The United States has also been training Malian troops to fight in the “war on terror” and has done the same in many West African nations. These nations, grouped in ECOWAS, also opposed the Islamic militants in Mali, fearing what destabilization in the region could mean for their own economic and political prospects.
The intervention by French troops and the bombing of Malian cities by French warplanes marks a major escalation in the conflict. The strength of the Islamic rebels, who have attracted some support from disaffected peoples in the North, means heavier fighting can be expected. France and the Western imperialists are obviously concerned that anti-Western, non-cooperative forces could seize Mali and use it as a base to extend their influence across the region. Thus their goal is to defeat the Islamic rebels using whatever forces necessary.
While France and the United States are urging ECOWAS to intervene militarily in Mali, France in deed and the U.S. in word have shown their willingness to act unilaterally. It has even been reported that France is trying to recruit the MNLA to act as an imperialist proxy, which could lead to more divide-and-conquer policies in the North, as opposed to genuine processes of liberation and reconciliation.
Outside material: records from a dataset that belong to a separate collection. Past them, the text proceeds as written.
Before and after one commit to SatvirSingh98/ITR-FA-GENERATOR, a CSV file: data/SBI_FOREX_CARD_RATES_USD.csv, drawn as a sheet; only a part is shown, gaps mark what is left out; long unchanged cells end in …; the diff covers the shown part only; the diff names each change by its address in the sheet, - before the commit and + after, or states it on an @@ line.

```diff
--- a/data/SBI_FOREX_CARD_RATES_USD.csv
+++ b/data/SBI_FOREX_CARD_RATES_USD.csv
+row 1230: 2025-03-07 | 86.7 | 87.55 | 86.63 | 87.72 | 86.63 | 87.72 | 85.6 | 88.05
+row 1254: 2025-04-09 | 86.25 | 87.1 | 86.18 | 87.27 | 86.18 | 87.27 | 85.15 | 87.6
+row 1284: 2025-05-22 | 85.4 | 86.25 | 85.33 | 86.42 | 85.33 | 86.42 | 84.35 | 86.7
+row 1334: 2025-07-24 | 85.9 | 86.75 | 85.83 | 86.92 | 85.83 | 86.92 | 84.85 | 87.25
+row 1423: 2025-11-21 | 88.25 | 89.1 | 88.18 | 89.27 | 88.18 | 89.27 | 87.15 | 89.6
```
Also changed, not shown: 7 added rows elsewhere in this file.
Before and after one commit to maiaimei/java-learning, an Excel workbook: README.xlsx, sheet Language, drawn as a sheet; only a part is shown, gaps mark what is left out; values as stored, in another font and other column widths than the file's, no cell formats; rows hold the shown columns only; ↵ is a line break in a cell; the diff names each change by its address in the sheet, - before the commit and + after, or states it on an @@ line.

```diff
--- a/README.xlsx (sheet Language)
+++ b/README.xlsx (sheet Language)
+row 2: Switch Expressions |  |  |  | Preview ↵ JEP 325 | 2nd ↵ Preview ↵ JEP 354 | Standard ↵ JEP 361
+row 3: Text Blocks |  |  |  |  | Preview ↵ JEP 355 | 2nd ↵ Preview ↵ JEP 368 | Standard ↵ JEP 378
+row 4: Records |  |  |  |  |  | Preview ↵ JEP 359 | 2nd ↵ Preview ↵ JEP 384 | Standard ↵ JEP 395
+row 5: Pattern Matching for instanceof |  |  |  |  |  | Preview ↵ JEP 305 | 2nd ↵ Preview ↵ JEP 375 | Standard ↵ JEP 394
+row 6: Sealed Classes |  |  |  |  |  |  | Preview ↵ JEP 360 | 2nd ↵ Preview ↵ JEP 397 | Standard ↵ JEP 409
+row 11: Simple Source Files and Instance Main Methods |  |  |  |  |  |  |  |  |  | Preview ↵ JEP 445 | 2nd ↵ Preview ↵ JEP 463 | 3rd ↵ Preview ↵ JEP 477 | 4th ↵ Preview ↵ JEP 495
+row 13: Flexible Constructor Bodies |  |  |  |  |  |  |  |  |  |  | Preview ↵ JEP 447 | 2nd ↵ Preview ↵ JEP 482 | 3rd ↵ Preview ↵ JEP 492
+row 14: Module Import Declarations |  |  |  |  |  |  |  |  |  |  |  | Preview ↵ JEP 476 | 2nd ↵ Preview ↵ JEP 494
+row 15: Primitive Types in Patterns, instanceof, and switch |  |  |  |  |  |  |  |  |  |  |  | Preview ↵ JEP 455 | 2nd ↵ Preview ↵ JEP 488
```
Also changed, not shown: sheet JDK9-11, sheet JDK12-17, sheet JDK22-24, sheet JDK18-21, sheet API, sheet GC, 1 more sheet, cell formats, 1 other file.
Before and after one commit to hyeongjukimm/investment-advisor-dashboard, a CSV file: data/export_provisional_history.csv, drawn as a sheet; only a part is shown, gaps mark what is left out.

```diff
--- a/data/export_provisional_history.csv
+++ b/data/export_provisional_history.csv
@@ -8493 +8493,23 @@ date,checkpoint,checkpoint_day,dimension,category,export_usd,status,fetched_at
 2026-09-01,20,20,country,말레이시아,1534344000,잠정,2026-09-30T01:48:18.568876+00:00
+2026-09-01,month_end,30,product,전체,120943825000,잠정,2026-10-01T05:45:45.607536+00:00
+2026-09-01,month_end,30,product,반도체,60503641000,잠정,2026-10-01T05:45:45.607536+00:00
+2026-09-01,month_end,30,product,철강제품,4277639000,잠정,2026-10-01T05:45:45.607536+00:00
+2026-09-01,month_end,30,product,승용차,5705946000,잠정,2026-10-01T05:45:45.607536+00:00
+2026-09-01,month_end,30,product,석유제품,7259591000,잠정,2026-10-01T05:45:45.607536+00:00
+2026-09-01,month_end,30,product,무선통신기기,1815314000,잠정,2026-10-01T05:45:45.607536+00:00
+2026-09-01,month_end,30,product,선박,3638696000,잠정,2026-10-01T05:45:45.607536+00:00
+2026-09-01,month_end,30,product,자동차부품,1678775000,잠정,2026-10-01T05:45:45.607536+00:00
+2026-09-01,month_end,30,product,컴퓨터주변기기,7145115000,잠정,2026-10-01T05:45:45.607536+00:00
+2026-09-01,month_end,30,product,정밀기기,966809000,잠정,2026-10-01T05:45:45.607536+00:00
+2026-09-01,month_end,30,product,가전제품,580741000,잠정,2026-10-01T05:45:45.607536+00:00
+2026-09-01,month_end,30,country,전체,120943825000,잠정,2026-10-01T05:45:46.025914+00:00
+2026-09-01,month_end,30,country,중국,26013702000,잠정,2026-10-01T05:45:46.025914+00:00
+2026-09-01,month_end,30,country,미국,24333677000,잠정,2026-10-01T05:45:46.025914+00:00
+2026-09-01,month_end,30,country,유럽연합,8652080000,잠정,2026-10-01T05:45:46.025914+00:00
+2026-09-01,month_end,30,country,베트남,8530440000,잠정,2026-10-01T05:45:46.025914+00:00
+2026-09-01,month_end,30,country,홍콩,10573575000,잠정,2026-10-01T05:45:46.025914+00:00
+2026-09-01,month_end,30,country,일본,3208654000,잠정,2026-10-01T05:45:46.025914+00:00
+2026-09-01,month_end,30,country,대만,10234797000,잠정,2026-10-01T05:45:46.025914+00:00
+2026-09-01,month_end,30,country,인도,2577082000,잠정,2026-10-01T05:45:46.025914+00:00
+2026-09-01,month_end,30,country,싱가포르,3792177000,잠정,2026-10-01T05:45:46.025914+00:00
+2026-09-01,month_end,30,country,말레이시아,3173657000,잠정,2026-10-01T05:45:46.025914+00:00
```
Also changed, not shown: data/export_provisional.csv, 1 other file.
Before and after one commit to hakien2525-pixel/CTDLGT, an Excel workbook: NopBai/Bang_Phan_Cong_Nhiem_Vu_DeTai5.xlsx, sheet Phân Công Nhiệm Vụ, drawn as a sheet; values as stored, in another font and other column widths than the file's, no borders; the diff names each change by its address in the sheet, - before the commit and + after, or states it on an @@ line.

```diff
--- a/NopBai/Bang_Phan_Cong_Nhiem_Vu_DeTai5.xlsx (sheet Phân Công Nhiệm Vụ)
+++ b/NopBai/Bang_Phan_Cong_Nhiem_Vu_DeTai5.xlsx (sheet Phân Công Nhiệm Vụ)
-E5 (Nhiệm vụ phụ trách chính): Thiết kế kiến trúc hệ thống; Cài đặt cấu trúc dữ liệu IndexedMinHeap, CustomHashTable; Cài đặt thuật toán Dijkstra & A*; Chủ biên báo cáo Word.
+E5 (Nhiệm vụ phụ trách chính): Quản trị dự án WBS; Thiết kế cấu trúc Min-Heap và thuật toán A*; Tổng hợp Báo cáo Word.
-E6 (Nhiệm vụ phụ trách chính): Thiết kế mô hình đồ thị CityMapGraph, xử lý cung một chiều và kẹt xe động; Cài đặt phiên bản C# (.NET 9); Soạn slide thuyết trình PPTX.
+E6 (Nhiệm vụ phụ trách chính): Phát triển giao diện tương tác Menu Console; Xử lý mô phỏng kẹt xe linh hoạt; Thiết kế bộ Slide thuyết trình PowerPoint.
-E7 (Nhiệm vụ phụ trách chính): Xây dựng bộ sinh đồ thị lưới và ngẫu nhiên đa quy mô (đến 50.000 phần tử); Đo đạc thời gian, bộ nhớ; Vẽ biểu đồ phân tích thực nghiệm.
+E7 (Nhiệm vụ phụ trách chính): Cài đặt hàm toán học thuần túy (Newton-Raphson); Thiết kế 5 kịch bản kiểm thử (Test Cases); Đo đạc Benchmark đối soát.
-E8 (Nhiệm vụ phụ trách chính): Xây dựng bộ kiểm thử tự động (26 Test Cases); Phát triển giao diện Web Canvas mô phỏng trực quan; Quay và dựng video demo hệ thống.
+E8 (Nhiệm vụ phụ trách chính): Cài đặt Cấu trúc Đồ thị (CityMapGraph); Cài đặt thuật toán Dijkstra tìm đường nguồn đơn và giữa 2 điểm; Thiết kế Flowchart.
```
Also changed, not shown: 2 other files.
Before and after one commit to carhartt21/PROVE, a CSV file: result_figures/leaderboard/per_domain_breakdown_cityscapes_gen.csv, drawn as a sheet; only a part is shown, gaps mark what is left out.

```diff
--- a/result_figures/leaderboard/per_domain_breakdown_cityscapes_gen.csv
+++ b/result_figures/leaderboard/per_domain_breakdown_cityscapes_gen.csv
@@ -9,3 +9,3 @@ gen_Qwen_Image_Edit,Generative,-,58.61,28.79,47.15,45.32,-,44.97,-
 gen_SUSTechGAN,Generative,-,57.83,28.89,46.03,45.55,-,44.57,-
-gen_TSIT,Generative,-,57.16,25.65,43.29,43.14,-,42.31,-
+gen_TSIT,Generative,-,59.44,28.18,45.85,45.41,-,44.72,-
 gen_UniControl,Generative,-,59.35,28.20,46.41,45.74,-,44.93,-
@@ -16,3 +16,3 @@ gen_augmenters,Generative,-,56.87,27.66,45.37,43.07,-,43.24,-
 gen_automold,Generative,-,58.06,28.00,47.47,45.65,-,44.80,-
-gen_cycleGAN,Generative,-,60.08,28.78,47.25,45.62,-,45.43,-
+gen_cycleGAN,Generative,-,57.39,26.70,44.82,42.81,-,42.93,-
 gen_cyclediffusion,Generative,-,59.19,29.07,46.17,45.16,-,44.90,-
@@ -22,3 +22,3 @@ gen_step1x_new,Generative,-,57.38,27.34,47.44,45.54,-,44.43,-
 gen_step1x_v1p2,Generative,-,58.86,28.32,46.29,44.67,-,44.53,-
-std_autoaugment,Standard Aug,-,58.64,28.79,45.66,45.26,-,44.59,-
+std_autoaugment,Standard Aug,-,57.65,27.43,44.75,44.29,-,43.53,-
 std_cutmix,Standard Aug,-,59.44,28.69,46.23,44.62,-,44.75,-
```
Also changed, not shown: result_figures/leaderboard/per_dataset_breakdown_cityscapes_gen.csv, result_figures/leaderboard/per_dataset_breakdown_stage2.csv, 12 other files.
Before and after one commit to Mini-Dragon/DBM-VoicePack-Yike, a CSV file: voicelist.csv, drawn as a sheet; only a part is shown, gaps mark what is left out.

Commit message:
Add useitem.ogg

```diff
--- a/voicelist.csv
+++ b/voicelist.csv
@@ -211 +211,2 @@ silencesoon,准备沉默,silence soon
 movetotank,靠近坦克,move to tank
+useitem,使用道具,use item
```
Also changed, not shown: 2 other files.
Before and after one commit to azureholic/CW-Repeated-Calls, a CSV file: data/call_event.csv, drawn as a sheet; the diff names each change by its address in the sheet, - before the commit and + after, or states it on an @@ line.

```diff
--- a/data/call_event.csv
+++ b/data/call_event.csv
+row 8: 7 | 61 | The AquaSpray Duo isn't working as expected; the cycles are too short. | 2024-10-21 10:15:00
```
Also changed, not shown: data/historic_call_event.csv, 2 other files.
From the standpoint of progressives and revolutionaries in the United States, it is paramount that imperialist intervention be opposed resolutely. With regime change in Libya and the destabilization of Mali, the recent announcement of U.S. military missions in up to 35 African nations make it clear that imperialism is using the conflicts in Africa to deepen the bonds of neocolonialism on that continent. This promises not to resolve but simply to transform and exacerbate some of Africa’s thorniest issues, resulting in greater suffering for her people.